"Oh, it's okay honey, it's just a little scratch, it's nothing," I said. "God cares more about the scratches on your heart."

My dear wife, who has acquired this uncanny ability to read my mind after all these years, dutifully leaned from the doorway of the kitchen, arms folded with spatula. "And we sure wouldn't want our heart to get excited, now would we."

"Boy, dinner sure smells good," I said.

The following week I parked in a regular space, and even helped Mr. Stanley through the church doors. There was plenty of room at the altar that day, so I PARKED myself there for a while.

The opinions expressed by authors may not necessarily reflect the opinion of FaithWriters.com.
Accept Jesus as Your Lord and Savior Right Now - CLICK HERE
JOIN US at FaithWriters for Free. Grow as a Writer and Spread the Gospel.

This article has been read 614 times
Member Comments
Member Date
Robyn Burke02/11/10
This is the best example of 'Ohhh..." I have read so far!

You did a great job; just the right tone of indignation and humble pie. Good job!
Gina Fifo02/13/10
I enjoyed this. Loved your descriptive beginning, explosive middle and loving ending!
Sharon Laughter02/16/10
I so loved this! The honesty was great and haven't we ALL sat in THAT seat!!!!!! Scrumptious description of my favorite - pot roast by the way! This smacks winner!
Dana McReynolds02/17/10
Loved the whole story, the ending was fantastic.
Kate Oliver Webb 02/17/10
This is good--I really like it. Good writing, good story, and very real.
Brenda Shipman 02/17/10
Ouch! Painful way to learn humility and a forgiving heart. I'm sure the daughter in the story will remember that grace-filled moment the rest of her life.
Tessy Fuller02/17/10
This story should of included illustrations. I want to see the car :-) Great job! I liked how you ended it, parked at the altar.
Tessy Fuller02/17/10
This story should of included illustrations. I want to see the car :-) Great job! I liked how you ended it, parked at the altar.
Loren T. Lowery02/17/10
Perfect in so many ways. The inner dialogue was spot on...I've found myself thinking the same thought a few times as well : ) And, of course the revelation with the daughter - what's a guy to do? And the wife, well of course they often do read us like a book. The alter call at the end was the perfect touch - it shows the true inner character of the MC - someone most people would sincerely like to get to know.
Rikki Akeo02/17/10
I'm up against this kind of writing?
Let me just say "Congratulations" to you now.
Karen Pourbabaee 02/18/10
Wow! Congratulations not only on your 2nd place but your EC win too!
Sharon Laughter02/18/10
Yeah, I'm with Karen. sigh.
Very deserved - congrats!
Sharon Laughter02/18/10
Ooops, no I meant I was with Rikki - "Phew" - competition is fierce!!
Gregory Kane02/18/10
I loved your opening. Deliciously male.
Bryan Rudolph02/18/10
Ohhhh, nooo! Over so soon?

Absolutely delightful . . . vivid storytelling . . . warming thoughts . . . bang on topic . . . I just love it when, some time later (not much, mind you), I know I’ll wonder if those events were something I read, or something I lived.

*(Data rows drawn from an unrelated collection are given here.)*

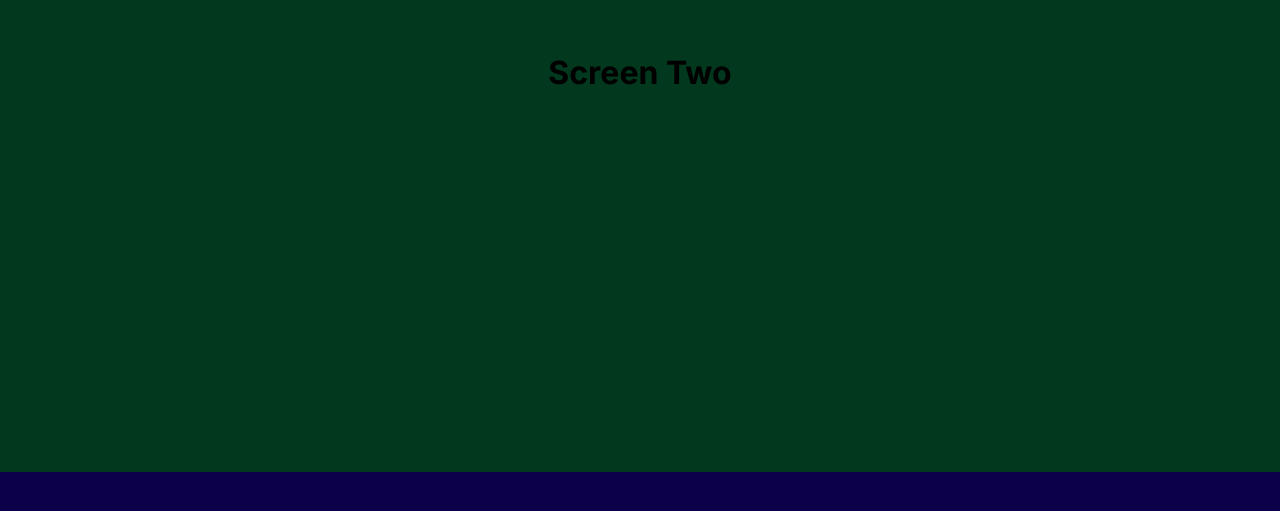
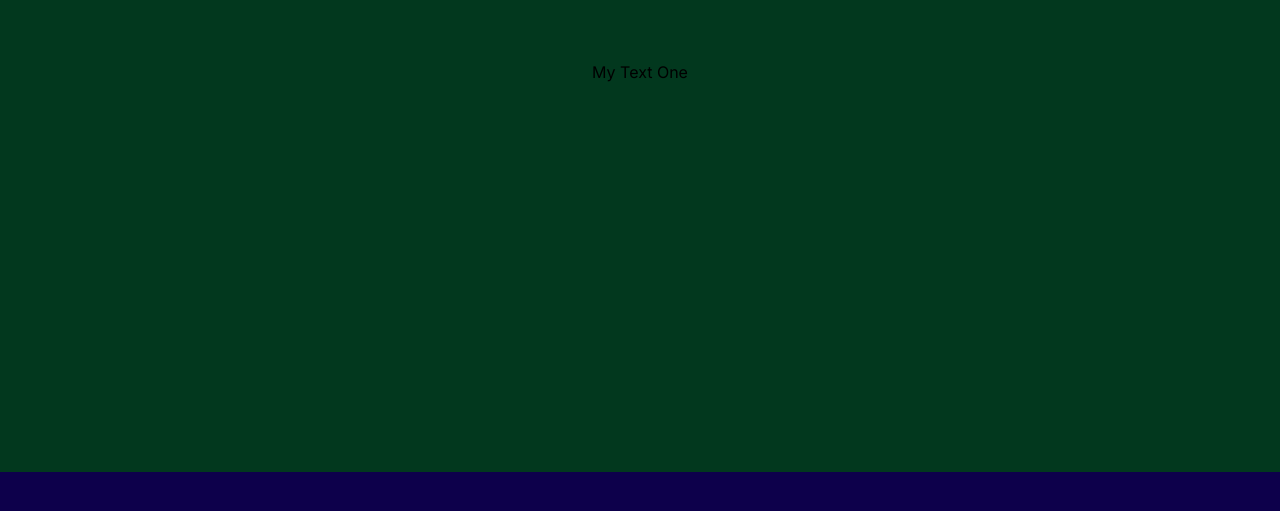
Before and after one commit to shkhaider2015/next-js-13-portfolio, a Next.js app: page / in a window 1280 px wide. Shown: the part 1128-1639 px from the top of the page. Built offline with nearby package versions, Linux system fonts and the light colour scheme.

Commit message:
create typer animation component

```diff
--- a/app/_components/LandingScreen/screens/screen2/index.tsx
+++ b/app/_components/LandingScreen/screens/screen2/index.tsx
@@ -1,9 +1,12 @@
 import { Element } from 'react-scroll';
 import styles from './screen2.module.css';
+import TypeWriter from '@/app/_components/TypeWriter';
 
 const Screen2 = () => {
     return <Element name="screen2" className={styles.container}>
-    <h1>Screen Two</h1>
+    <TypeWriter text='My Text One' delay={100} infinite={true} />
+    {/* <TypeWriter text='My Text Two' delay={100} infinite={true} />
+    <TypeWriter text='My Text Three' delay={100} infinite={true} />  */}
   </Element>
 }
 
--- /dev/null
+++ b/app/_components/TypeWriter/index.tsx
@@ -0,0 +1,50 @@
+import React, { FC, useEffect, useState } from 'react';
+import Styles from './TypeWriter.module.css';
+
+
+const TypeWriter:FC<ITypeWriter> = (props) => {
+    const { text, delay, infinite=false, endDelay=1000 } = props;
+    const [currentText, setCurrentText] = useState<string>('');
+    const [currentIndex, setCurrentIndex] = useState<number>(0);
+
+    useEffect(() => {
+        let timeout:any;
+        let endTimeout:any;
+        if(currentIndex <= text.length)
+        {
+            timeout = setTimeout(() => {
+                if(currentIndex === text?.length -1)
+                {
+                    endTimeout = setTimeout(() => {
+                        setCurrentIndex(prevIndex => prevIndex + 1)
+                    }, endDelay);
+                    setCurrentText(prevText => prevText + text[currentIndex]);
+
+                }
+                else
+                {
+                    setCurrentText(prevText => prevText + text[currentIndex]);
+                    setCurrentIndex(prevIndex => prevIndex + 1)
+                }
+
+            }, delay)
+        }
+        else if(infinite) {
+            setCurrentIndex(0);
+            setCurrentText('')
+        }
+
+        return () => clearTimeout(timeout);
+    }, [currentIndex, delay, endDelay, text, infinite])
+
+    return <span>{currentText}</span>
+}
+
+interface ITypeWriter{
+    text: string;
+    delay: number;
+    endDelay?: number;
+    infinite?: boolean
+}
+
+export default TypeWriter;
--- a/app/_components/index.ts
+++ b/app/_components/index.ts
@@ -4,11 +4,13 @@ import Note from "./note";
 import CreateNoteForm from "./createNoteForm";
 import Navbar from "./Navbar";
 import LandingScreen from "./LandingScreen";
+import TypeWriter from "./TypeWriter";
 
 export {
     CreateNote,
     CreateNoteForm,
     Note,
     Navbar,
-    LandingScreen
+    LandingScreen,
+    TypeWriter
 }
```
Also changed, not shown: app/_components/TypeWriter/TypeWriter.module.css (added).
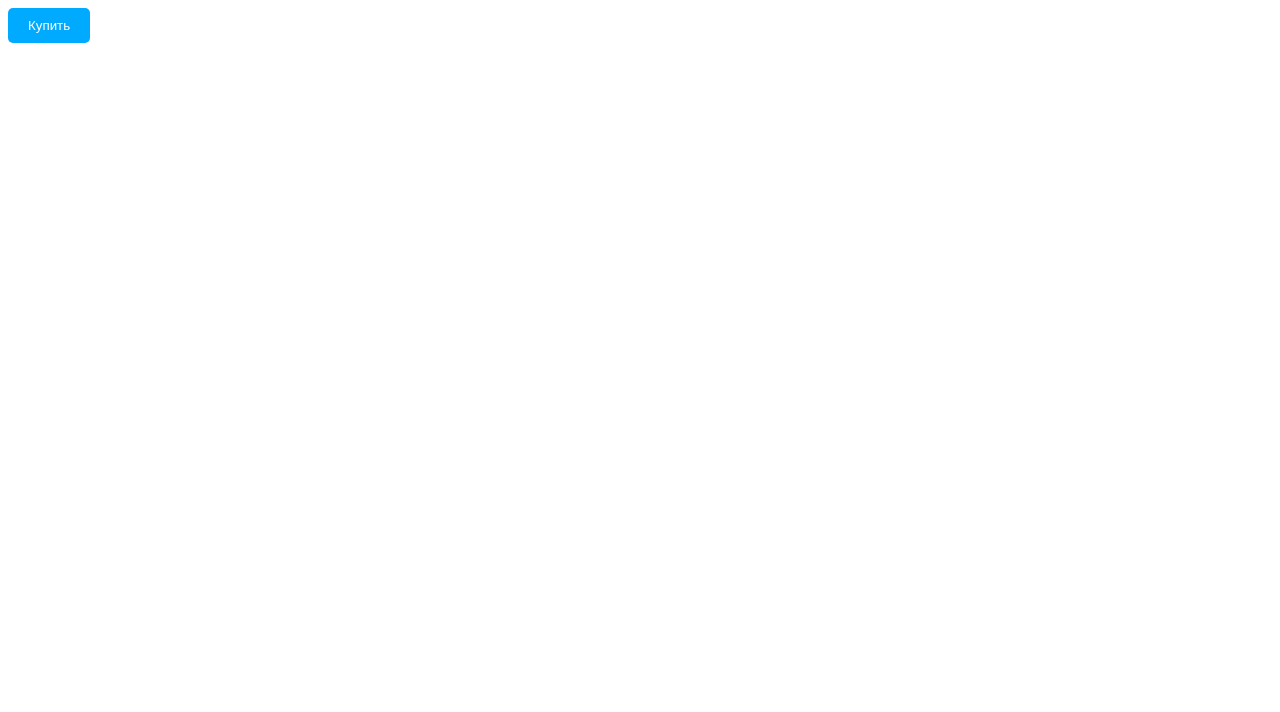
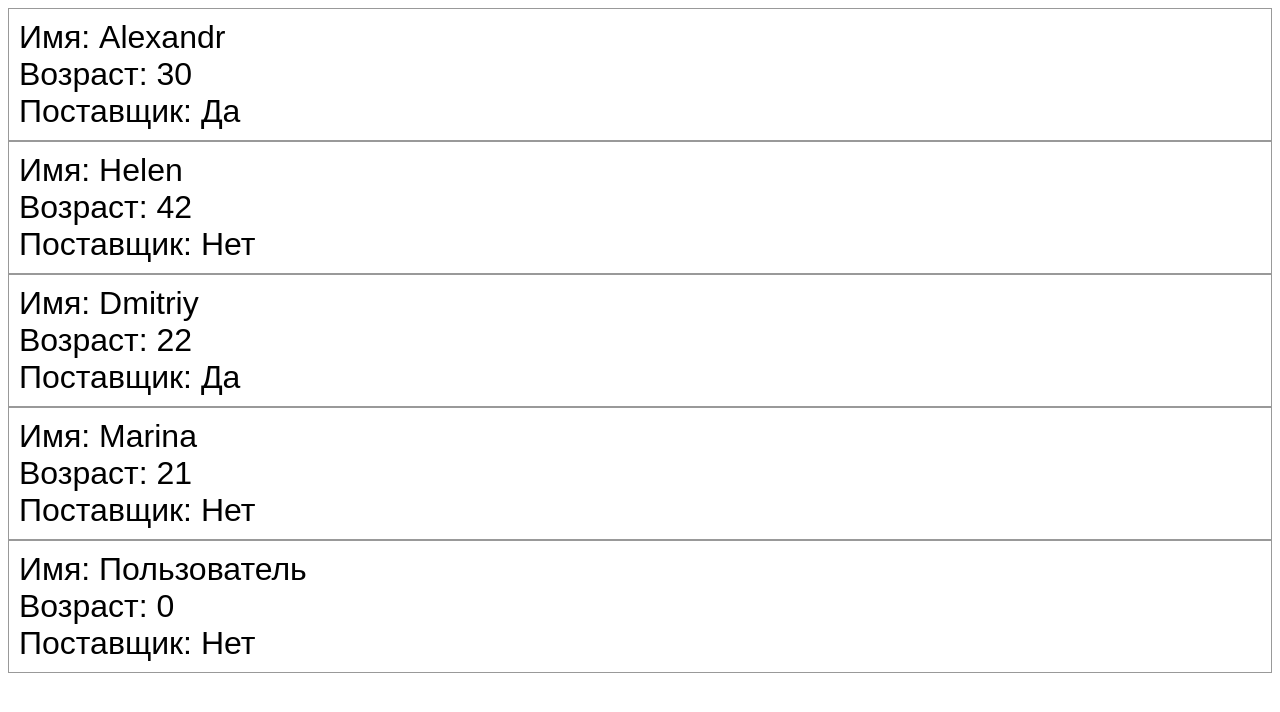
Before and after one commit to Sherbakov-star/React-Project-RecycaleMarket, a React (Vite) app in the folder RecycaleMarket/: page / in a window 1280 px wide. Shown: the top 712 px of the page. Built offline with nearby package versions, Linux system fonts and the light colour scheme.

Commit message:
learn props in react

```diff
--- a/RecycaleMarket/src/App.jsx
+++ b/RecycaleMarket/src/App.jsx
@@ -3,6 +3,7 @@ import Footer from "./Footer.jsx"
 import Product from "./Product.jsx";
 import Card from "./Card.jsx";
 import Button from "./Button.jsx";
+import User from "./User.jsx";
 // function App() {
 //   return(
 //     <>
@@ -24,10 +25,23 @@ import Button from "./Button.jsx";
 //   );
 // }
 
+// function App() {
+//   return(
+//     <>
+//       <Button/>
+//     </>
+//   );
+// }
+
+
 function App() {
   return(
     <>
-      <Button/>
+      <User name="Alexandr" age={30} isProvider={true}/>
+      <User name="Helen" age={42} isProvider={false}/>
+      <User name="Dmitriy" age={22} isProvider={true}/>
+      <User name="Marina" age={21} isProvider={false}/>
+      <User/>
     </>
   );
 }
--- /dev/null
+++ b/RecycaleMarket/src/User.jsx
@@ -0,0 +1,23 @@
+import PropTypes from 'prop-types'
+function User(props){
+    return(
+        <div className="user">
+            <p>Имя: {props.name}</p>
+            <p>Возраст: {props.age}</p>
+            <p>Поставщик: {props.isProvider ? "Да" : "Нет"}</p>
+        </div>
+    );
+}
+
+User.propTypes = {
+    name: PropTypes.string,
+    age: PropTypes.number,
+    isProvider: PropTypes.bool
+}
+
+User.defaultProps = {
+    name: "Пользователь",
+    age:0,
+    isProvider:false
+}
+export default User
--- a/RecycaleMarket/src/index.css
+++ b/RecycaleMarket/src/index.css
@@ -27,3 +27,14 @@
   font-family: Arial,sans-serif;
   color: hsl(0, 0%, 30%);
 }
+
+.user{
+  font-family: Arial,sans-serif;
+  font-size: 2em;
+  padding: 10px;
+  border: 1px solid hsla(0, 0%, 50%, 0.8);
+}
+
+.user p{
+  margin: 0;
+}
```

Congratulations, Stanley, on your 2nd Place Win . . . now, where did I leave that car?

Sarah Elisabeth 02/18/10
Chely Roach02/18/10
Knowing what a cherry 66 Malibu looks like, I was hooked from your opening. The rest did not disappoint:) Fantastic writing, and congratulations on your EC!
John Collins03/01/10
It is a good lesson, we should care about people more than property, though not an easy lesson. I remember when I was young how my dad treated his cars, and how I hated him when he acted that way! In fact to this day sometimes I wish I were a storm turning over people's selfishness for their cars, and throwin them at will, destroying them if they believe their property is worth more than human lives.
That is of course, depending on the smallest word "if". Not saying I do not care about my property, just trying to put it in perspective.
Carol Penhorwood 03/30/10
Congratulations on your entry! So well deserved. This is a slice of real life and "tested" Christianity, isn't it? Loved it from beginning to the absolutely perfect ending!